A post-repair scan is not an afterthought; it is part of the repair process. The repair process as well as the collision itself will set codes in a vehicle. So will the effects of everyday life on a vehicle. Not documenting and clearing codes and checking for reoccurring codes can add stress to everyone’s day. That’s only half of the process.
When a post-repair scan is complete, a test drive consisting of much more than circling your block must be performed. In some cases, a drive cycle must be completed. All this involves driving to proper speeds and distances and applying brakes while checking system operations. Once you’ve completed the drive cycle or test drive (as they’re two separate procedures), another post-repair scan must be completed.
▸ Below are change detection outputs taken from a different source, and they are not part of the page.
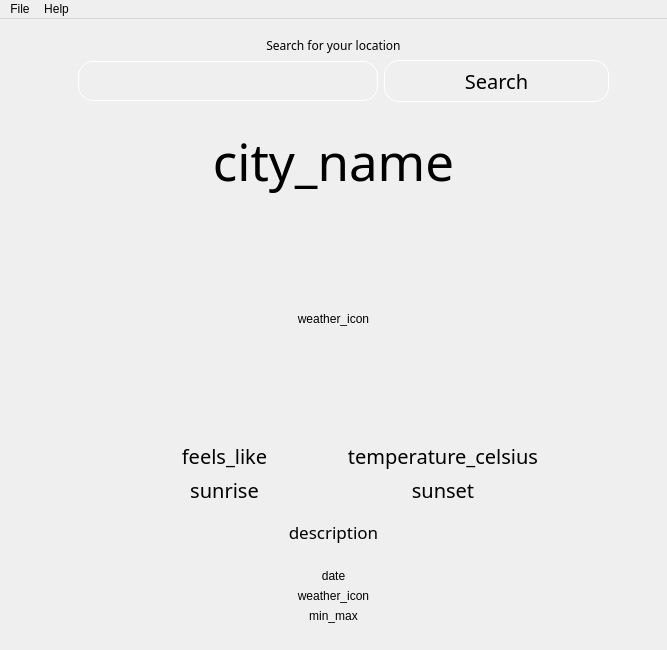
This is climate_sense.ui in ivegoie/climate_sense as Qt 5 draws it before an edit. The edited form follows.
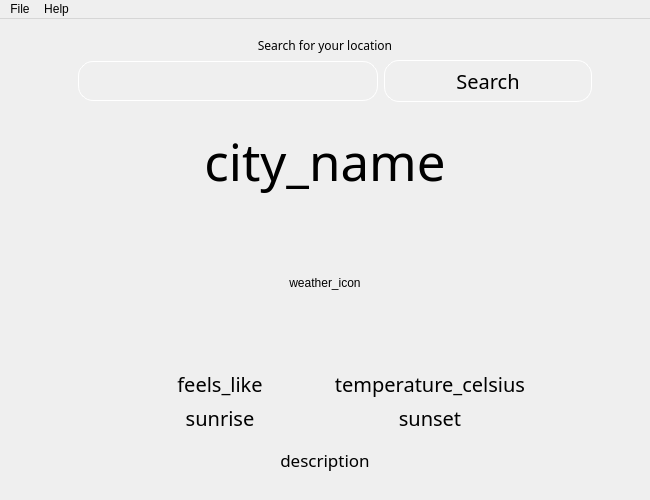
This is the edited form.

Commit message: Completed weather app development.

The edit to the form file:
```diff
--- a/climate_sense.ui
+++ b/climate_sense.ui
@@ -6,20 +6,20 @@
    <rect>
     <x>0</x>
     <y>0</y>
-    <width>667</width>
-    <height>650</height>
+    <width>650</width>
+    <height>500</height>
    </rect>
   </property>
   <property name="minimumSize">
    <size>
-    <width>600</width>
-    <height>650</height>
+    <width>650</width>
+    <height>500</height>
    </size>
   </property>
   <property name="maximumSize">
    <size>
-    <width>667</width>
-    <height>600</height>
+    <width>650</width>
+    <height>500</height>
    </size>
   </property>
   <property name="windowTitle">
@@ -169,6 +169,12 @@
         <layout class="QVBoxLayout" name="info_layout">
          <item>
           <widget class="QLabel" name="city_name">
+           <property name="sizePolicy">
+            <sizepolicy hsizetype="Preferred" vsizetype="Preferred">
+             <horstretch>0</horstretch>
+             <verstretch>0</verstretch>
+            </sizepolicy>
+           </property>
            <property name="font">
             <font>
              <family>Montserrat</family>
@@ -350,6 +356,12 @@
          </item>
          <item>
           <widget class="QLabel" name="description">
+           <property name="sizePolicy">
+            <sizepolicy hsizetype="Preferred" vsizetype="Preferred">
+             <horstretch>0</horstretch>
+             <verstretch>0</verstretch>
+            </sizepolicy>
+           </property>
            <property name="font">
             <font>
              <family>Montserrat</family>
@@ -367,61 +379,6 @@
            </property>
           </widget>
          </item>
-         <item>
-          <layout class="QHBoxLayout" name="days_layout">
-           <item alignment="Qt::AlignVCenter">
-            <widget class="QFrame" name="day_frame">
-             <property name="sizePolicy">
-              <sizepolicy hsizetype="Expanding" vsizetype="Expanding">
-               <horstretch>0</horstretch>
-               <verstretch>0</verstretch>
-              </sizepolicy>
-             </property>
-             <property name="styleSheet">
-              <string notr="true"/>
-             </property>
-             <property name="frameShape">
-              <enum>QFrame::StyledPanel</enum>
-             </property>
-             <property name="frameShadow">
-              <enum>QFrame::Raised</enum>
-             </property>
-             <layout class="QVBoxLayout" name="verticalLayout_5">
-              <item>
-               <widget class="QLabel" name="date">
-                <property name="text">
-                 <string>date</string>
-                </property>
-                <property name="alignment">
-                 <set>Qt::AlignCenter</set>
-                </property>
-               </widget>
-              </item>
-              <item>
-               <widget class="QLabel" name="icon">
-                <property name="text">
-                 <string>weather_icon</string>
-                </property>
-                <property name="alignment">
-                 <set>Qt::AlignCenter</set>
-                </property>
-               </widget>
-              </item>
-              <item>
-               <widget class="QLabel" name="min_max_temperature">
-                <property name="text">
-                 <string>min_max</string>
-                </property>
-                <property name="alignment">
-                 <set>Qt::AlignCenter</set>
-                </property>
-               </widget>
-              </item>
-             </layout>
-            </widget>
-           </item>
-          </layout>
-         </item>
         </layout>
        </item>
       </layout>
@@ -434,7 +391,7 @@
     <rect>
      <x>0</x>
      <y>0</y>
-     <width>667</width>
+     <width>650</width>
      <height>21</height>
     </rect>
    </property>
```
Left out of the diff: 6 changed lines with no effect on the pictures. The commit also changes 3 other files.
Again, this emphasizes the importance of having a person who knows what codes mean and how vehicle operates do the scanning, as well as knowing where to drive as well as how fast and how long. Inexperience can lead to missed items you can’t afford to miss.
Procedures exist in order to find problems, repair vehicles and verify repairs. Second-guessing a procedure may not always cause problems, but it will eventually catch up to you. Skipping procedures may also lead to customers losing faith or trust not only in you but the whole repair industry.
I see shops skipping procedures because somebody won’t pay for them or will only pay so much. The problem is that it’s your liability since you repaired the vehicle. Whether someone pays or not, due diligence says you must complete all repairs required. Once you accept the job and begin repairs, it’s all on you.
Setting up procedures to complete all pre- and post-repair scans as well as any repair procedure makes it easier and establishes a habit. Thinking for each car and repair individually allows for second-guessing. Nobody wants to do a bad job or incorrect job. Skipping procedures is never an option. We all want to do the right thing. Sometimes we just need to reinforce that process.
Mitch Becker has been a collision industry trainer for 30 years. He can be reached at (612) 865-6229 or [email protected].
Article courtesy BodyShop Business magazine.